======== Dataset excerpts ========
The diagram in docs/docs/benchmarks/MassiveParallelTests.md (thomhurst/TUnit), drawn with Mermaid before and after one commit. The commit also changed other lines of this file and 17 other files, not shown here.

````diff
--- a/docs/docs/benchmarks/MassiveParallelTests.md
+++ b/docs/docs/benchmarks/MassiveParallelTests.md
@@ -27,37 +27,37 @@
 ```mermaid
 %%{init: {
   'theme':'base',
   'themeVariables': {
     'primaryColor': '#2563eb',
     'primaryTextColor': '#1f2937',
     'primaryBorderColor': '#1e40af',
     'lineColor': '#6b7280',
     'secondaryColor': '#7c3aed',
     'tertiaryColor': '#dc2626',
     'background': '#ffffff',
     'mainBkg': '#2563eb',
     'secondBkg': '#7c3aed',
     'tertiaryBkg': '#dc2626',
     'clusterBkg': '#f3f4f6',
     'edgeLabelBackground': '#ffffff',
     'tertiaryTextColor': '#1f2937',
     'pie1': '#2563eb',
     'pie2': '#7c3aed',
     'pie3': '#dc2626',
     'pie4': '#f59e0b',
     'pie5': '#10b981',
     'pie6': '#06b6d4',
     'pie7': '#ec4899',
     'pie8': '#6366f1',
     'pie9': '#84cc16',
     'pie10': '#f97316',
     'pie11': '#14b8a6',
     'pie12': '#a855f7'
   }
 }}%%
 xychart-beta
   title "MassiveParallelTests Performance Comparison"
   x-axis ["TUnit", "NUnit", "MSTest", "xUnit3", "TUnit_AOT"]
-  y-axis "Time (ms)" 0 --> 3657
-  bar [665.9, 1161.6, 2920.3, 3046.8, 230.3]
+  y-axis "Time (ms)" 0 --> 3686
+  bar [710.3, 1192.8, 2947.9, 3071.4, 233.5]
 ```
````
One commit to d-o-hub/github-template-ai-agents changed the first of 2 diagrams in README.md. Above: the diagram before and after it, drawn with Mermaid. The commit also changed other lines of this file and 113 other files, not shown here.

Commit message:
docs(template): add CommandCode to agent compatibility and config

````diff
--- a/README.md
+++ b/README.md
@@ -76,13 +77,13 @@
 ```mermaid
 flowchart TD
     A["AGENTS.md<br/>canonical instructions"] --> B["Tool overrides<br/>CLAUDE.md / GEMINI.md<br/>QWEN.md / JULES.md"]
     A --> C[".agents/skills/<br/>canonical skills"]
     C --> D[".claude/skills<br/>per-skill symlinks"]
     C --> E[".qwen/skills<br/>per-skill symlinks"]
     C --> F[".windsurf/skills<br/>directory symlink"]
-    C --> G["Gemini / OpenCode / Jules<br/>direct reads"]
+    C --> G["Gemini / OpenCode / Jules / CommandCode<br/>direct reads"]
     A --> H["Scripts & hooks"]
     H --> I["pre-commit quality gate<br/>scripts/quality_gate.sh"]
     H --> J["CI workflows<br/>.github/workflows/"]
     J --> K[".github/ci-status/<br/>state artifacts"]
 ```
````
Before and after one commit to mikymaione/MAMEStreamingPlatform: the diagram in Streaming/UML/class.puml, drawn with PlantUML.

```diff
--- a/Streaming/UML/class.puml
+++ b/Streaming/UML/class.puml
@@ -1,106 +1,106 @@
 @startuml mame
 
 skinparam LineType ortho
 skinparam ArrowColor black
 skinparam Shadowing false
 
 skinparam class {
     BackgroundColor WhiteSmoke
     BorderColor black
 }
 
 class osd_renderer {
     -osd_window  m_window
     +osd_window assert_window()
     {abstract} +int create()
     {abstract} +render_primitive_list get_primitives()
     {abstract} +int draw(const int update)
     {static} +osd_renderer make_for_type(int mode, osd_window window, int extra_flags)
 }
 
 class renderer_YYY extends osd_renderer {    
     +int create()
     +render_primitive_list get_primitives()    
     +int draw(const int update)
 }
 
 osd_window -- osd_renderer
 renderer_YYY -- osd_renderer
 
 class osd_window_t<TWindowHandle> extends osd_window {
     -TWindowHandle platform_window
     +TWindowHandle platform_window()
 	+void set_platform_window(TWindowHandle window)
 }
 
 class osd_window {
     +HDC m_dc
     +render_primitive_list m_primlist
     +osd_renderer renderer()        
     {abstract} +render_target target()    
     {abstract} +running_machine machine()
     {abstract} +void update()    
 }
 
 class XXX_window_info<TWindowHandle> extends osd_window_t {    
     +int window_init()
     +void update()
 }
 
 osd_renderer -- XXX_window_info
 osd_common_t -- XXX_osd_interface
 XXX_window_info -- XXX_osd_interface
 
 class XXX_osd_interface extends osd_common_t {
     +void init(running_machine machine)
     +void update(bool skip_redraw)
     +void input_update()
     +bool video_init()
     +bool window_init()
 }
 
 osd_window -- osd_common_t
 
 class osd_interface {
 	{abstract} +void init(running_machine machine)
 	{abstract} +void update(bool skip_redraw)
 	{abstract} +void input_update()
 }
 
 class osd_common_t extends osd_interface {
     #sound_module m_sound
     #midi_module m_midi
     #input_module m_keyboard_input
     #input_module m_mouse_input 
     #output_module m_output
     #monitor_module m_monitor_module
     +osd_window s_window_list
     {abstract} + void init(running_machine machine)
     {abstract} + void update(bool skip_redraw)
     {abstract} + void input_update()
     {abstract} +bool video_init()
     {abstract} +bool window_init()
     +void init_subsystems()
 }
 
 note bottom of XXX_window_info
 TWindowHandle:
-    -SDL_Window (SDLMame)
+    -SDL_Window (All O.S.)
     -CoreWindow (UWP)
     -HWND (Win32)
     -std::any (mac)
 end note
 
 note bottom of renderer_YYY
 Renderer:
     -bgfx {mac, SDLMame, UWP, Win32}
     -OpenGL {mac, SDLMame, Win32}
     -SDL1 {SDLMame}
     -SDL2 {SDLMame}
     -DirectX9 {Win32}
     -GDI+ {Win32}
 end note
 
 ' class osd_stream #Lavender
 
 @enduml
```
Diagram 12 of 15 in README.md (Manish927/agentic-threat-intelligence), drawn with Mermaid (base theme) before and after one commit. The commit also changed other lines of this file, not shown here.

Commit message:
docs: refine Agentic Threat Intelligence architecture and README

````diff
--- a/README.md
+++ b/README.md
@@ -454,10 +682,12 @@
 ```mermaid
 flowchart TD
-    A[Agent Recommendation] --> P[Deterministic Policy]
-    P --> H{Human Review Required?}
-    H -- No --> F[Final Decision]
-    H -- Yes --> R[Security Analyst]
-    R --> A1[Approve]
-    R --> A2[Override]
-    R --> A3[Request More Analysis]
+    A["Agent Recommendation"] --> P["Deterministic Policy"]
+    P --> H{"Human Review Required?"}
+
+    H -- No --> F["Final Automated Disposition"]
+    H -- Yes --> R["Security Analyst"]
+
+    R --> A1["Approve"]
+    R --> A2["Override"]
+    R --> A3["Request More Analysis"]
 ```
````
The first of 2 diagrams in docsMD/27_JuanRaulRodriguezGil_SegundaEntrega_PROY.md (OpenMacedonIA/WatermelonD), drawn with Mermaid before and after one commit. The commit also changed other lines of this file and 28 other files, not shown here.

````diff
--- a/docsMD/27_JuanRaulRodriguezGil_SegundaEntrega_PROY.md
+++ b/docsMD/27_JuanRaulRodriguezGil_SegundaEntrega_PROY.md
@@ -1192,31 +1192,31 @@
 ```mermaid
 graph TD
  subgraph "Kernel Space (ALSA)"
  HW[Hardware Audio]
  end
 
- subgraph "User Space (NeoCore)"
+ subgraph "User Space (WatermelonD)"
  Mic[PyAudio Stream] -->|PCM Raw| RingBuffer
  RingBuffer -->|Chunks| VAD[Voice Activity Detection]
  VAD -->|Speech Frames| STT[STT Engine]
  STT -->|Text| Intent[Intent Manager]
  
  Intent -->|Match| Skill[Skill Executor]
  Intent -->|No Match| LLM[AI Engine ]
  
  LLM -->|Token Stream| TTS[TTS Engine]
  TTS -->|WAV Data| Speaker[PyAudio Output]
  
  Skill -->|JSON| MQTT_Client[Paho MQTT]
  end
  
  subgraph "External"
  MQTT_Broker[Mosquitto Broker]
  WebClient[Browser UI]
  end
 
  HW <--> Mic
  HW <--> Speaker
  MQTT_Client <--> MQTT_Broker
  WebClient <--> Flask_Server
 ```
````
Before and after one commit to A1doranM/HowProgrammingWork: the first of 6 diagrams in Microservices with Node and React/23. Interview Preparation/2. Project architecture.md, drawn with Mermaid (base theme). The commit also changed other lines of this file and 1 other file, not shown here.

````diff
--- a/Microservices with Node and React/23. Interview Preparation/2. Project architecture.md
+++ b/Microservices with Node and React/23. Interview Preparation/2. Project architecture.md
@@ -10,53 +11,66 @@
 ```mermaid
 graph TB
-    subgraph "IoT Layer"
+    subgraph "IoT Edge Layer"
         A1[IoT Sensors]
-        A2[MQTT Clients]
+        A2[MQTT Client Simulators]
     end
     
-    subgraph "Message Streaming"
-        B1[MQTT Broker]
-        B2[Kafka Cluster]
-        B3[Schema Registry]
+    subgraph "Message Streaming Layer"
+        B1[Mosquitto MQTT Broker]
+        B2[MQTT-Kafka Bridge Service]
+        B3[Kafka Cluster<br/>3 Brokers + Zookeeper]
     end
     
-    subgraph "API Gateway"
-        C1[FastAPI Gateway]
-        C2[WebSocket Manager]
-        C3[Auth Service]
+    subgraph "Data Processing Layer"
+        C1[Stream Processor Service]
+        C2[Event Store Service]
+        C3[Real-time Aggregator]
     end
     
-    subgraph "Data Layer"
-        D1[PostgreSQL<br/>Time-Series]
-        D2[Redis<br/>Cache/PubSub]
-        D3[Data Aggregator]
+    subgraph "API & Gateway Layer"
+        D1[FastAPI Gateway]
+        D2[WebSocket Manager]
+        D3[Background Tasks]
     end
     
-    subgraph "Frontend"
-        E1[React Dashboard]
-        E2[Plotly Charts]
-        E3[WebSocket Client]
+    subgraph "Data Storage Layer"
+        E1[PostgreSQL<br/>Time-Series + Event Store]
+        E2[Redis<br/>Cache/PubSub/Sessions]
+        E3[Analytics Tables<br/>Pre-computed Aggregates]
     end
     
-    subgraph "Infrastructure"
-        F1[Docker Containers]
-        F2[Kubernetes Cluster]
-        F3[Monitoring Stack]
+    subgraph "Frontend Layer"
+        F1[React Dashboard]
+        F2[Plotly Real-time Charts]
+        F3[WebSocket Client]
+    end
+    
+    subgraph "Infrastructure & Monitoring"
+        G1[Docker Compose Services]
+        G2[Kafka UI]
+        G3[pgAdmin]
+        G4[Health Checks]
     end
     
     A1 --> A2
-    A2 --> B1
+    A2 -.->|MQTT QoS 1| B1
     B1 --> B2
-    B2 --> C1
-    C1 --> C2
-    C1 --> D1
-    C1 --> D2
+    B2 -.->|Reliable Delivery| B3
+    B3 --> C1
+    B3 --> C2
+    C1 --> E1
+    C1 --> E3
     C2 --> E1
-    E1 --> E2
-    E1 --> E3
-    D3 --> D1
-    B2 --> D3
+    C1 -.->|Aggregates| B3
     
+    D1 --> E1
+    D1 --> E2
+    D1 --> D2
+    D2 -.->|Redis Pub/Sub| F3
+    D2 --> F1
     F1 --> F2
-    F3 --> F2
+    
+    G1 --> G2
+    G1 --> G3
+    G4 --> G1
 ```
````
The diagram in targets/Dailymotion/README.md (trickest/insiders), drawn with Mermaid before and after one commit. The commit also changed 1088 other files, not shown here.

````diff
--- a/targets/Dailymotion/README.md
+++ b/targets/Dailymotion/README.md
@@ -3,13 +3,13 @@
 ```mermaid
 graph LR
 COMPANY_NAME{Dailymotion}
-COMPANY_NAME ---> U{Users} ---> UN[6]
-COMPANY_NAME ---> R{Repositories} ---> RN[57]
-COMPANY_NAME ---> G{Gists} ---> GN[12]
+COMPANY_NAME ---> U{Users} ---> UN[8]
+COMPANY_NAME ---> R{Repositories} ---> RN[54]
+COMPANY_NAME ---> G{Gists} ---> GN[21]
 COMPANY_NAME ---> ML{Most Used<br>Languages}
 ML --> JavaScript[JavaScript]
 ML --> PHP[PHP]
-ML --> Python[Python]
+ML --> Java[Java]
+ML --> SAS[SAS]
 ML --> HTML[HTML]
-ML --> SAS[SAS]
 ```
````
========
**Problem statement**.
Word for word, repeat the lines that begin at the one with "-ML --> Python[Python]" and continue to the end of the listing above.

**Written solution**.
-ML --> Python[Python]
+ML --> Java[Java]
+ML --> SAS[SAS]
 ML --> HTML[HTML]
-ML --> SAS[SAS]
 ```
````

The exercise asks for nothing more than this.